Many researchers are starting to find that as we gain a deeper understanding of the gut microbiome, it is opening up new avenues of research on ASD, including potential treatment strategies.1 Recent research found that children with autism have a less diverse microflora.2 A study done by Harvard medical school also found that many people with autism were deficient in enzymes for digesting simple sugars which was suggested to be a life-long problem.3

Considering the effect of the microbiome and its metabolic products in ASD adds another layer of complexity onto an already complex disorder. Researchers have, in a number of studies, reported usage of oral antibiotics during infancy was two to three times higher in children with autism versus controls.4,5,6,7,8 Increased use of antibiotics could have a significant impact on the diversity of a person’s microflora. It has been shown that the effect of even short-term use, seven days, of broad-spectrum antibiotics with predominant anaerobic coverage (e.g., Clindamycin) could last up to two years.9 Although it is unlikely that the microbiome is the sole influence of ASD, it looks likely that it plays a crucial role in the presentation of symptoms.
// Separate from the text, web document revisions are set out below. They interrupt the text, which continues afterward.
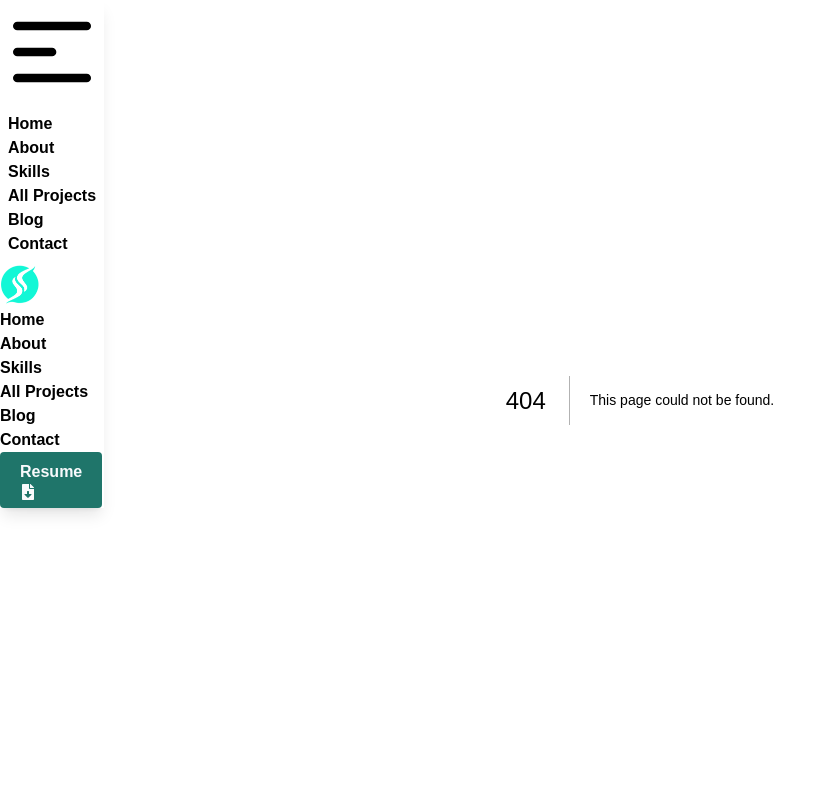
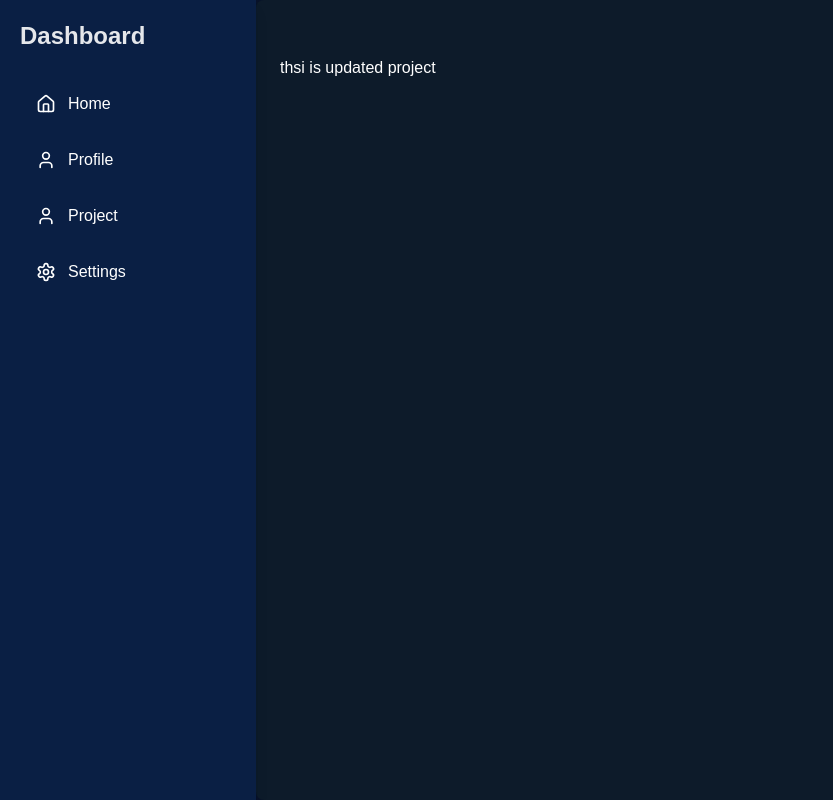
Before and after one commit to shaikot07/shaikot-portfolio-next, a Next.js app: page /dashboard/updatedproject in a window 1280 px wide. Before the commit this address had no page. Shown: the whole page, without its empty margins (0-833 px from the left). Built offline with nearby package versions, Linux system fonts and the light colour scheme.

Commit message:
update the admin dashbord

```diff
--- /dev/null
+++ b/src/app/(dashboard)/dashboard/addproject.tsx/page.tsx
@@ -0,0 +1,11 @@
+import React from 'react';
+
+const AddProject = () => {
+    return (
+        <div>
+            this is add project page
+        </div>
+    );
+};
+
+export default AddProject;
--- a/src/app/(dashboard)/dashboard/layout.tsx
+++ b/src/app/(dashboard)/dashboard/layout.tsx
@@ -12,6 +12,7 @@ export default function DashboardLayout({ children }: { children: React.ReactNod
   const menuItems = [
     { name: "Home", href: "/dashboard", icon: <Home size={20} /> },
     { name: "Profile", href: "/dashboard/profile", icon: <User size={20} /> },
+    { name: "Project", href: "/dashboard/addproject", icon: <User size={20} /> },
     { name: "Settings", href: "/dashboard/settings", icon: <Settings size={20} /> },
   ];
 
--- a/src/app/(dashboard)/dashboard/page.tsx
+++ b/src/app/(dashboard)/dashboard/page.tsx
@@ -3,7 +3,7 @@
 const page = () => {
     return (
         <div>
-            this si the dashboard page noly for admin
+            this si the dashboard page only for admin not for users
         </div>
     );
 };
--- /dev/null
+++ b/src/app/(dashboard)/dashboard/updatedproject/page.jsx
@@ -0,0 +1,11 @@
+import React from 'react';
+
+const updatedProject = () => {
+    return (
+        <div>
+            thsi is updated project
+        </div>
+    );
+};
+
+export default updatedProject;
--- a/src/app/layout.tsx
+++ b/src/app/layout.tsx
@@ -4,6 +4,7 @@ import "./globals.css";
 import { Toaster } from "sonner";
 import NavBar from "@/Components/NavBar";
 import NavBarTow from "@/Components/NavBarTow";
+import NavbarWrapper from "@/Components/NavbarWrapper";
 
 const geistSans = Geist({
   variable: "--font-geist-sans",
@@ -26,11 +27,13 @@ export default function RootLayout({
   children: React.ReactNode;
 }>) {
   return (
-    <html suppressHydrationWarning={true} lang="en">
+    <html  lang="en">
       <body
-        className={`${geistSans.variable} ${geistMono.variable} antialiased`}>
+        className={`${geistSans.variable} ${geistMono.variable} antialiased`} suppressHydrationWarning>
+
            <header>
-          <NavBar />
+            <NavbarWrapper/>
+          {/* <NavBar /> */}
           {/* <NavBarTow /> */}
         </header>
         {children}
```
With this development, scientists have begun studying Microbiota Transfer Therapy (MTT) as a potential treatment for ASD. One study found MTT lead to approximately an 80% reduction of GI symptoms at the end of treatment along with significant improvements in behavioral ASD symptoms which lasted for eight weeks post treatment.10 This field of research is still in its infancy; however, we are seeing exciting scientific strides coming from this new area of interest.

References:

1. https://link.springer.com/article/10.1007/s11920-012-0337-0

2. https://www.ncbi.nlm.nih.gov/pmc/articles/PMC4359272/

3. https://www.ncbi.nlm.nih.gov/pubmed/21415091

4. https://www.ncbi.nlm.nih.gov/pubmed/3680158

5. https://www.ncbi.nlm.nih.gov/pubmed/16685178

6. https://asu.pure.elsevier.com/en/publications/analyses-of-toxic-metals-and-essential-minerals-in-the-hair-of-ar

7. http://www.tandfonline.com/doi/abs/10.1080/15287390601172080?journalCode=uteh20

8. https://asu.pure.elsevier.com/en/publications/mercury-in-first-cut-baby-hair-of-children-with-autism-versus-typ

9. https://www.ncbi.nlm.nih.gov/pmc/articles/PMC4528021/

10. https://microbiomejournal.biomedcentral.com/articles/10.1186/s40168-016-0225-7